*Work task*
No pictures go in the copy; everything else in the records below must be output exactly.

*Records shown*
....................

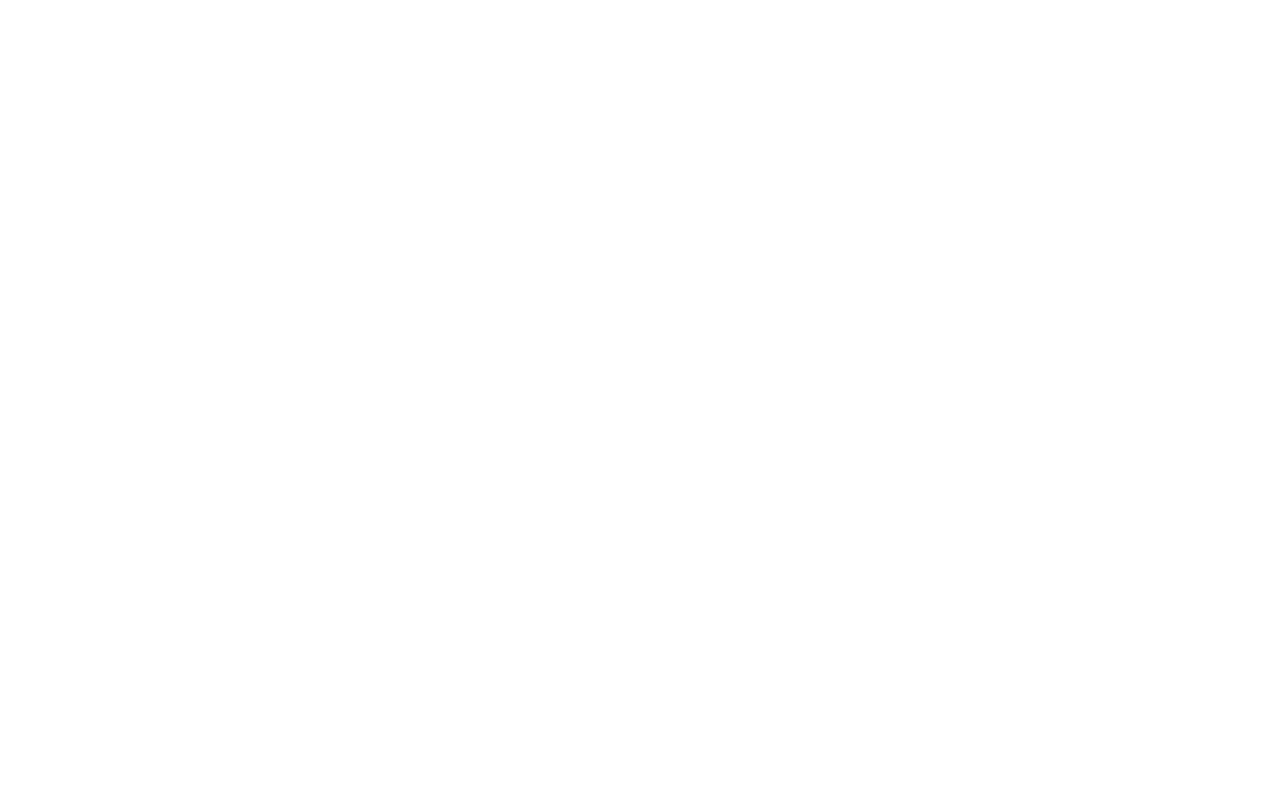
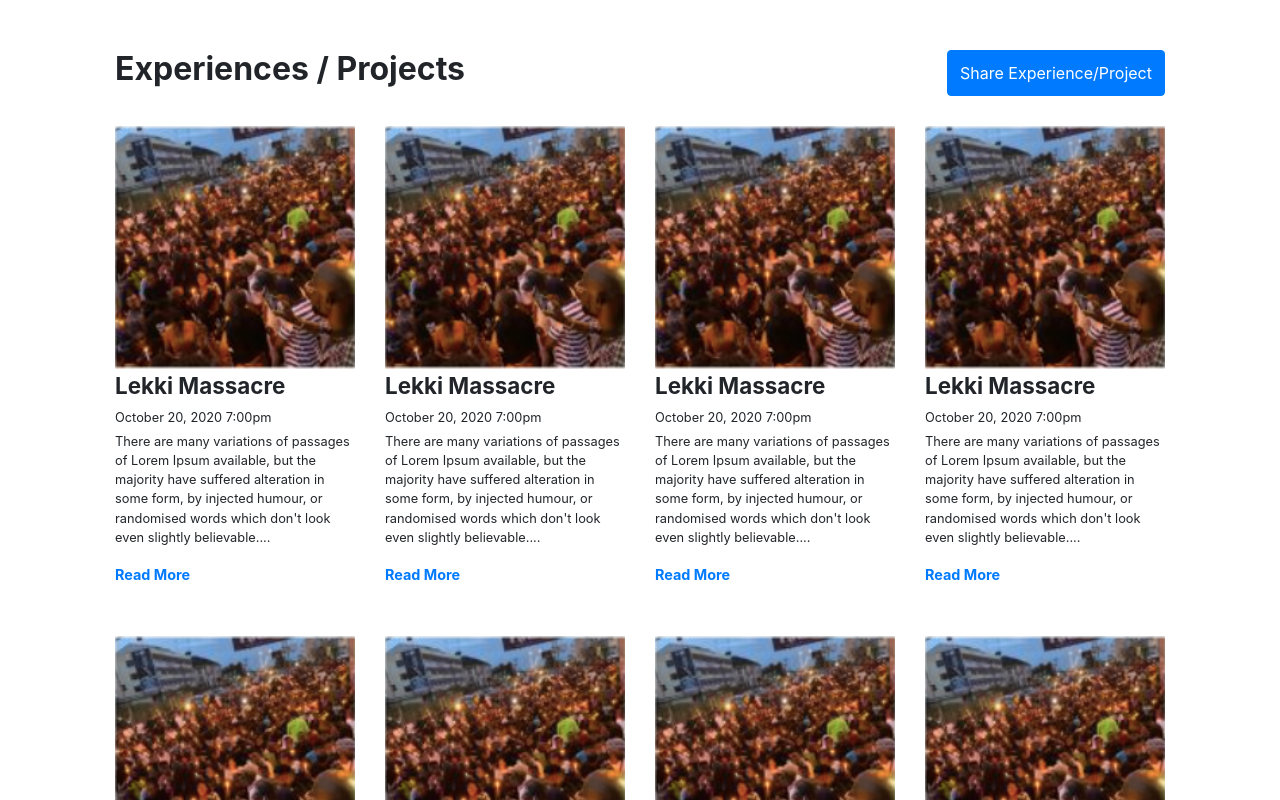
Before and after one commit to justmykk/reviveng, a Vue app: page /projects in a window 1280 px wide. Before the commit this address had no page. Shown: the top 800 px of the page. Built offline with nearby package versions, Linux system fonts and the light colour scheme.

Commit message:
projects and home page

```diff
--- a/src/App.vue
+++ b/src/App.vue
@@ -9,4 +9,8 @@
     -webkit-font-smoothing: antialiased;
     -moz-osx-font-smoothing: grayscale;
   }
+
+  p, div, body {
+    margin: 0;
+  }
 </style>
--- a/src/router/index.ts
+++ b/src/router/index.ts
@@ -27,6 +27,11 @@
     name: 'Register',
     component: () => import('../views/Register.vue'),
   },
+  {
+    path: '/projects',
+    name: 'Projects',
+    component: () => import('../views/Projects.vue'),
+  },
 ];
 
 const router = createRouter({
--- a/src/views/Home.vue
+++ b/src/views/Home.vue
@@ -1,17 +1,66 @@
 <template>
-  <div>
-    <app-header></app-header>
+  <div class="home">
+    <div class="row home-row">
+      <div class="col-md-6 col-one">
+        <p class="title">
+          Let Put An End to Police Brutality
+        </p>
+
+        <p>
+          Lorem Ipsum is simply dummy text of the printing and typesetting industry. Lorem Ipsum has been the industry's
+          standard dummy text ever since the 1500s, when an unknown printer took a galley of type and scrambled it to
+          make a type specimen book.
+        </p>
+
+        <router-link to="/login"><a class="btn btn-primary">Get Started</a></router-link>
+      </div>
+      <div class="col-md-6 col-two">
+        <img src="../assets/hand.png" />
+      </div>
+    </div>
   </div>
 </template>
 
 <script lang="ts">
   import { defineComponent } from 'vue';
-  import AppHeader from '@/components/AppHeader.vue';
 
   export default defineComponent({
     name: 'Home',
-    components: {
-      AppHeader,
-    },
+    components: {},
   });
 </script>
+
+<style lang="scss" scoped>
+  .home {
+    height: 100vh;
+  }
+
+  .home-row {
+    height: 100%;
+  }
+  .col-one {
+    display: flex;
+    flex-direction: column;
+    justify-content: center;
+    padding: 0 50px;
+  }
+
+  .col-two {
+    display: flex;
+    justify-content: center;
+
+    img {
+      height: 100%;
+    }
+  }
+
+  .btn-primary {
+    width: 150px;
+  }
+
+  .title {
+    font-size: 5rem;
+    font-weight: bold;
+    line-height: 6rem;
+  }
+</style>
--- a/src/views/Login.vue
+++ b/src/views/Login.vue
@@ -4,7 +4,7 @@
       <div class="col-md-4"></div>
       <div class="col-md-4">
         <div class="card">
-          <form>
+          <form @submit.prevent="submitForm">
             <h2>Revive NG</h2>
             <div class="form-group">
               <label for="exampleInputEmail1">Email address</label>
@@ -33,6 +33,11 @@
 
   export default defineComponent({
     name: 'Login',
+    methods: {
+      submitForm() {
+        this.$router.push('/projects');
+      },
+    },
   });
 </script>
 
@@ -43,6 +48,6 @@
   }
 
   h2 {
-      text-align: center;
+    text-align: center;
   }
 </style>
--- a/src/views/Projects.vue
+++ b/src/views/Projects.vue
@@ -1,15 +1,90 @@
 <template>
-    <div></div>
+  <div class="projects">
+    <div class="container-fluid">
+      <div class="row experience">
+        <div class="col-md-6">
+          <h2>Experiences / Projects</h2>
+        </div>
+        <div class="col-md-6 add-btn">
+          <button class="btn btn-primary">Share Experience/Project</button>
+        </div>
+      </div>
+
+      <div class="row">
+        <div class="col-md-3" v-for="item in list" :key="item">
+          <img src="../assets/protest.png" alt="protest" class="item-image" />
+          <p class="title">Lekki Massacre</p>
+          <p class="time">October 20, 2020 7:00pm</p>
+          <p class="content">
+            There are many variations of passages of Lorem Ipsum available, but the majority have suffered alteration in
+            some form, by injected humour, or randomised words which don't look even slightly believable....
+          </p>
+
+          <a class="read-more">Read More</a>
+        </div>
+      </div>
+    </div>
+  </div>
 </template>
 
 <script lang="ts">
-import { defineComponent } from 'vue'
+  import { defineComponent } from 'vue';
 
-export default defineComponent({
-    name: 'Projects'
-})
+  export default defineComponent({
+    name: 'Projects',
+    data() {
+      return {
+        list: [1, 2, 3, 4, 5, 6, 7, 8, 9, 10],
+      };
+    },
+  });
 </script>
 
 <style lang="scss" scoped>
+  .item-image {
+    width: 100%;
+  }
+  .title {
+    font-size: 1.4rem;
+    font-weight: bold;
+  }
 
+  .time,
+  .content {
+    font-size: 0.8rem;
+  }
+
+  .time {
+    margin: 5px 0;
+  }
+
+  .content {
+    margin-bottom: 15px;
+  }
+
+  .read-more {
+    font-weight: bold;
+    font-size: 0.9rem;
+  }
+
+  .col-md-3 {
+    margin-bottom: 50px;
+  }
+
+  .projects {
+    padding: 50px 100px;
+  }
+
+  .add-btn {
+    display: flex;
+    justify-content: flex-end;
+  }
+
+  .experience {
+      margin-bottom: 30px;
+
+      h2 {
+          font-weight: bold;
+      }
+  }
 </style>
```
Also changed, not shown: src/assets/hand.png (added), src/assets/protest.png (added).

....................

*Reply to the task*
Before and after one commit to justmykk/reviveng, a Vue app: page /projects in a window 1280 px wide. Before the commit this address had no page. Shown: the top 800 px of the page. Built offline with nearby package versions, Linux system fonts and the light colour scheme.

Commit message:
projects and home page

```diff
--- a/src/App.vue
+++ b/src/App.vue
@@ -9,4 +9,8 @@
     -webkit-font-smoothing: antialiased;
     -moz-osx-font-smoothing: grayscale;
   }
+
+  p, div, body {
+    margin: 0;
+  }
 </style>
--- a/src/router/index.ts
+++ b/src/router/index.ts
@@ -27,6 +27,11 @@
     name: 'Register',
     component: () => import('../views/Register.vue'),
   },
+  {
+    path: '/projects',
+    name: 'Projects',
+    component: () => import('../views/Projects.vue'),
+  },
 ];
 
 const router = createRouter({
--- a/src/views/Home.vue
+++ b/src/views/Home.vue
@@ -1,17 +1,66 @@
 <template>
-  <div>
-    <app-header></app-header>
+  <div class="home">
+    <div class="row home-row">
+      <div class="col-md-6 col-one">
+        <p class="title">
+          Let Put An End to Police Brutality
+        </p>
+
+        <p>
+          Lorem Ipsum is simply dummy text of the printing and typesetting industry. Lorem Ipsum has been the industry's
+          standard dummy text ever since the 1500s, when an unknown printer took a galley of type and scrambled it to
+          make a type specimen book.
+        </p>
+
+        <router-link to="/login"><a class="btn btn-primary">Get Started</a></router-link>
+      </div>
+      <div class="col-md-6 col-two">
+        <img src="../assets/hand.png" />
+      </div>
+    </div>
   </div>
 </template>
 
 <script lang="ts">
   import { defineComponent } from 'vue';
-  import AppHeader from '@/components/AppHeader.vue';
 
   export default defineComponent({
     name: 'Home',
-    components: {
-      AppHeader,
-    },
+    components: {},
   });
 </script>
+
+<style lang="scss" scoped>
+  .home {
+    height: 100vh;
+  }
+
+  .home-row {
+    height: 100%;
+  }
+  .col-one {
+    display: flex;
+    flex-direction: column;
+    justify-content: center;
+    padding: 0 50px;
+  }
+
+  .col-two {
+    display: flex;
+    justify-content: center;
+
+    img {
+      height: 100%;
+    }
+  }
+
+  .btn-primary {
+    width: 150px;
+  }
+
+  .title {
+    font-size: 5rem;
+    font-weight: bold;
+    line-height: 6rem;
+  }
+</style>
--- a/src/views/Login.vue
+++ b/src/views/Login.vue
@@ -4,7 +4,7 @@
       <div class="col-md-4"></div>
       <div class="col-md-4">
         <div class="card">
-          <form>
+          <form @submit.prevent="submitForm">
             <h2>Revive NG</h2>
             <div class="form-group">
               <label for="exampleInputEmail1">Email address</label>
@@ -33,6 +33,11 @@
 
   export default defineComponent({
     name: 'Login',
+    methods: {
+      submitForm() {
+        this.$router.push('/projects');
+      },
+    },
   });
 </script>
 
@@ -43,6 +48,6 @@
   }
 
   h2 {
-      text-align: center;
+    text-align: center;
   }
 </style>
--- a/src/views/Projects.vue
+++ b/src/views/Projects.vue
@@ -1,15 +1,90 @@
 <template>
-    <div></div>
+  <div class="projects">
+    <div class="container-fluid">
+      <div class="row experience">
+        <div class="col-md-6">
+          <h2>Experiences / Projects</h2>
+        </div>
+        <div class="col-md-6 add-btn">
+          <button class="btn btn-primary">Share Experience/Project</button>
+        </div>
+      </div>
+
+      <div class="row">
+        <div class="col-md-3" v-for="item in list" :key="item">
+          <img src="../assets/protest.png" alt="protest" class="item-image" />
+          <p class="title">Lekki Massacre</p>
+          <p class="time">October 20, 2020 7:00pm</p>
+          <p class="content">
+            There are many variations of passages of Lorem Ipsum available, but the majority have suffered alteration in
+            some form, by injected humour, or randomised words which don't look even slightly believable....
+          </p>
+
+          <a class="read-more">Read More</a>
+        </div>
+      </div>
+    </div>
+  </div>
 </template>
 
 <script lang="ts">
-import { defineComponent } from 'vue'
+  import { defineComponent } from 'vue';
 
-export default defineComponent({
-    name: 'Projects'
-})
+  export default defineComponent({
+    name: 'Projects',
+    data() {
+      return {
+        list: [1, 2, 3, 4, 5, 6, 7, 8, 9, 10],
+      };
+    },
+  });
 </script>
 
 <style lang="scss" scoped>
+  .item-image {
+    width: 100%;
+  }
+  .title {
+    font-size: 1.4rem;
+    font-weight: bold;
+  }
 
+  .time,
+  .content {
+    font-size: 0.8rem;
+  }
+
+  .time {
+    margin: 5px 0;
+  }
+
+  .content {
+    margin-bottom: 15px;
+  }
+
+  .read-more {
+    font-weight: bold;
+    font-size: 0.9rem;
+  }
+
+  .col-md-3 {
+    margin-bottom: 50px;
+  }
+
+  .projects {
+    padding: 50px 100px;
+  }
+
+  .add-btn {
+    display: flex;
+    justify-content: flex-end;
+  }
+
+  .experience {
+      margin-bottom: 30px;
+
+      h2 {
+          font-weight: bold;
+      }
+  }
 </style>
```
Also changed, not shown: src/assets/hand.png (added), src/assets/protest.png (added).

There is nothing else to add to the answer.